When you take a look at the way the federal government, FEMA, reacted to Harvey in Texas and Irma in Florida, and I was in Florida, and then you see within the same nine days, it is -- it was millions and millions and millions more meals in the first nine days to Texas and Irma.

(CROSSTALK)

NAVARRO: Let me finish.

URBAN: I'm basing this on the GAO report.

NAVARRO: It was millions and millions more tarps.

URBAN: Not according to the GAO report.

TAPPER: Right, FEMA did acknowledge in their after action report that they were underprepared, that they could have done things better.

URBAN: This is GAO --

TAPPER: I get it.

(CROSSTALK)

URBAN: -- almost three times.

TAPPER: No one doubts that there was an effort.

NAVARRO: Let me give you the numbers, but -- I came with receipts today. First nine days after Harvey, immediate response. After Harvey, 5.1 million meals. After Irma, 10.9 million meals, after Maria, 1.6 million meals.

URBAN: Within what time frame, though?

(CROSSTALK)

NAVARRO: Nine days, that's when people were dying. They were without electricity, they were without (INAUDIBLE), they couldn't hook up their oxygen machines, they couldn't refrigerate their insulin.

Listen, in Florida, we had 12 old people die in a nursing home because there was no air conditioning in Florida. So, the amount of people that died in Puerto Rico because there wasn't preparation, because we didn't help immediately, because we didn't evacuate people. We couldn't get the military hospitals there to get people out.

URBAN: Listen, I talked to folks who were on the ground, who are still on the ground there. The ports were crushed, roads were down. You couldn't get things in. Airports are closed. It was a catastrophic disaster like no one has ever seen.

NAVARRO: Pitbull was sending his airplane in to evacuate people.

TAPPER: No one is doubting that the recovery effort was incredibly difficult. What's going on is the president is doubting the death toll? That's really what the people are objecting to.

I got to take a quick break.

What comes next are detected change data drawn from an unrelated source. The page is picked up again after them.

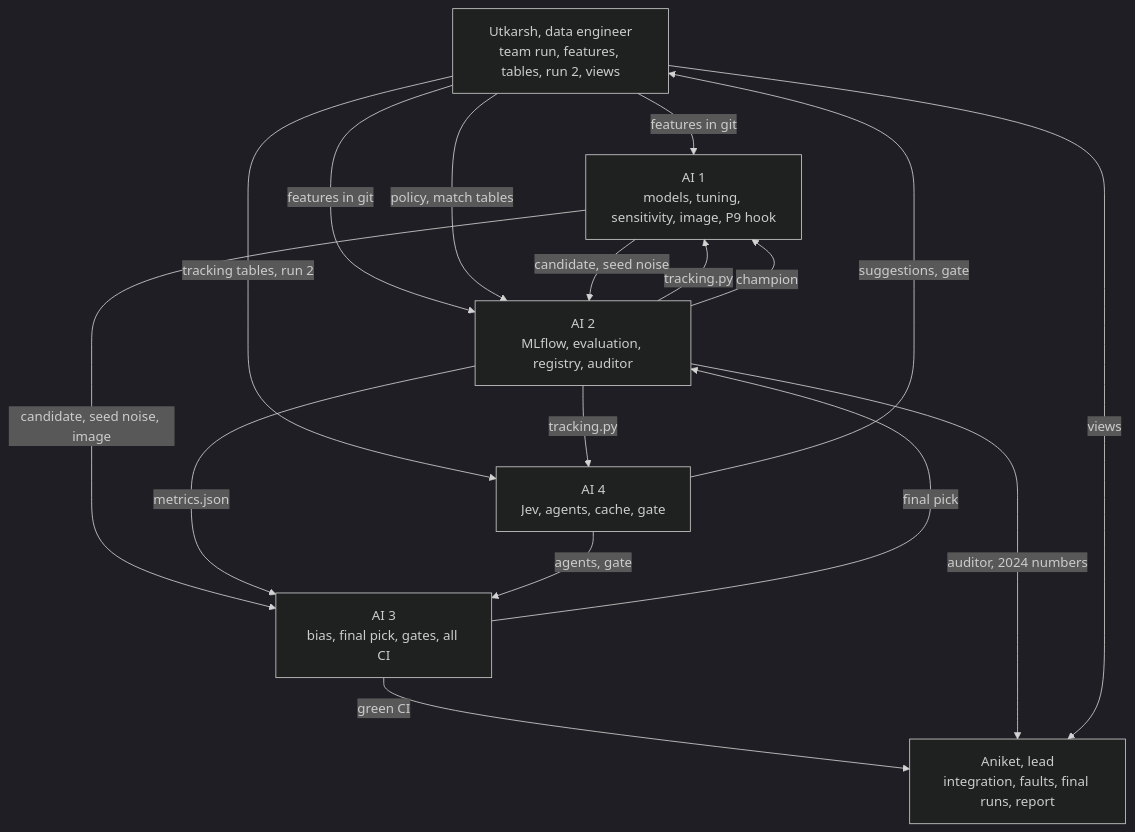
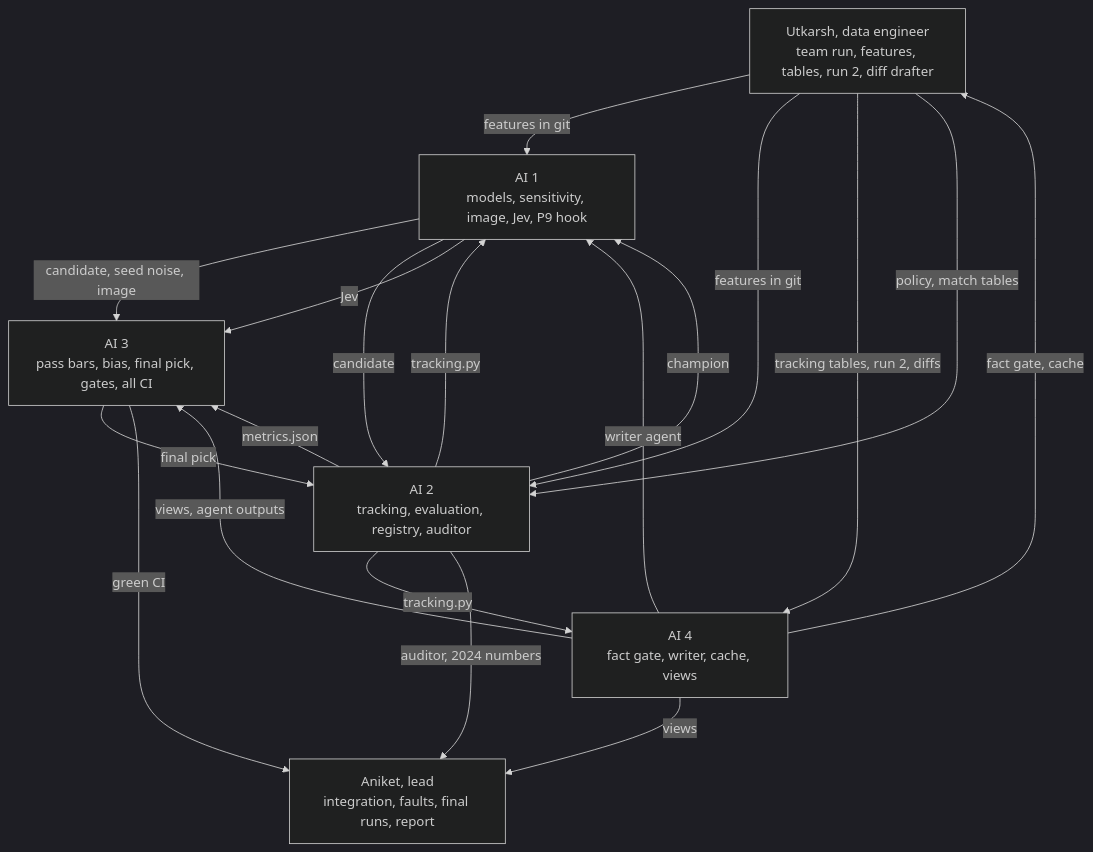
The second of 2 diagrams in Model-Pipeline/PLAN.md (Itsme-aniketghosh/Meridian), drawn with Mermaid (dark theme) before and after one commit. The commit also changed other lines of this file and 7 other files, not shown here.

First line of the commit message:
Update README files across multiple packets to reflect project changes and timelines

````diff
--- a/Model-Pipeline/PLAN.md
+++ b/Model-Pipeline/PLAN.md
@@ -235,26 +249,28 @@
 ```mermaid
 flowchart TD
+  utkarsh["Utkarsh, data engineer<br/>team run, features, tables, run 2, diff drafter"]
+  ai1["AI 1<br/>models, sensitivity, image, Jev, P9 hook"]
+  ai2["AI 2<br/>tracking, evaluation, registry, auditor"]
+  ai3["AI 3<br/>pass bars, bias, final pick, gates, all CI"]
+  ai4["AI 4<br/>fact gate, writer, cache, views"]
   aniket["Aniket, lead<br/>integration, faults, final runs, report"]
-  utkarsh["Utkarsh, data engineer<br/>team run, features, tables, run 2, views"]
-  ai1["AI 1<br/>models, tuning, sensitivity, image, P9 hook"]
-  ai2["AI 2<br/>MLflow, evaluation, registry, auditor"]
-  ai3["AI 3<br/>bias, final pick, gates, all CI"]
-  ai4["AI 4<br/>Jev, agents, cache, gate"]
 
   utkarsh -->|"features in git"| ai1
   utkarsh -->|"features in git"| ai2
-  utkarsh -->|"tracking tables, run 2"| ai4
+  utkarsh -->|"tracking tables, run 2, diffs"| ai4
   utkarsh -->|"policy, match tables"| ai2
   ai2 -->|"tracking.py"| ai1
   ai2 -->|"tracking.py"| ai4
-  ai1 -->|"candidate, seed noise"| ai2
   ai1 -->|"candidate, seed noise, image"| ai3
+  ai1 -->|"candidate"| ai2
   ai2 -->|"metrics.json"| ai3
   ai3 -->|"final pick"| ai2
   ai2 -->|"champion"| ai1
-  ai4 -->|"suggestions, gate"| utkarsh
-  ai4 -->|"agents, gate"| ai3
+  ai4 -->|"fact gate, cache"| utkarsh
+  ai4 -->|"writer agent"| ai1
+  ai1 -->|"Jev"| ai3
+  ai4 -->|"views, agent outputs"| ai3
   ai3 -->|"green CI"| aniket
   ai2 -->|"auditor, 2024 numbers"| aniket
-  utkarsh -->|"views"| aniket
+  ai4 -->|"views"| aniket
 ```
````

A massive rescue effort is prepped and ready to go as soon as Hurricane Florence passes. Our next guest is a commandant of the Coast Guard and is heading to the Carolinas in just a minutes, this as Florence is already battering the coast of the Carolinas.

Stay with us.

(COMMERCIAL BREAK)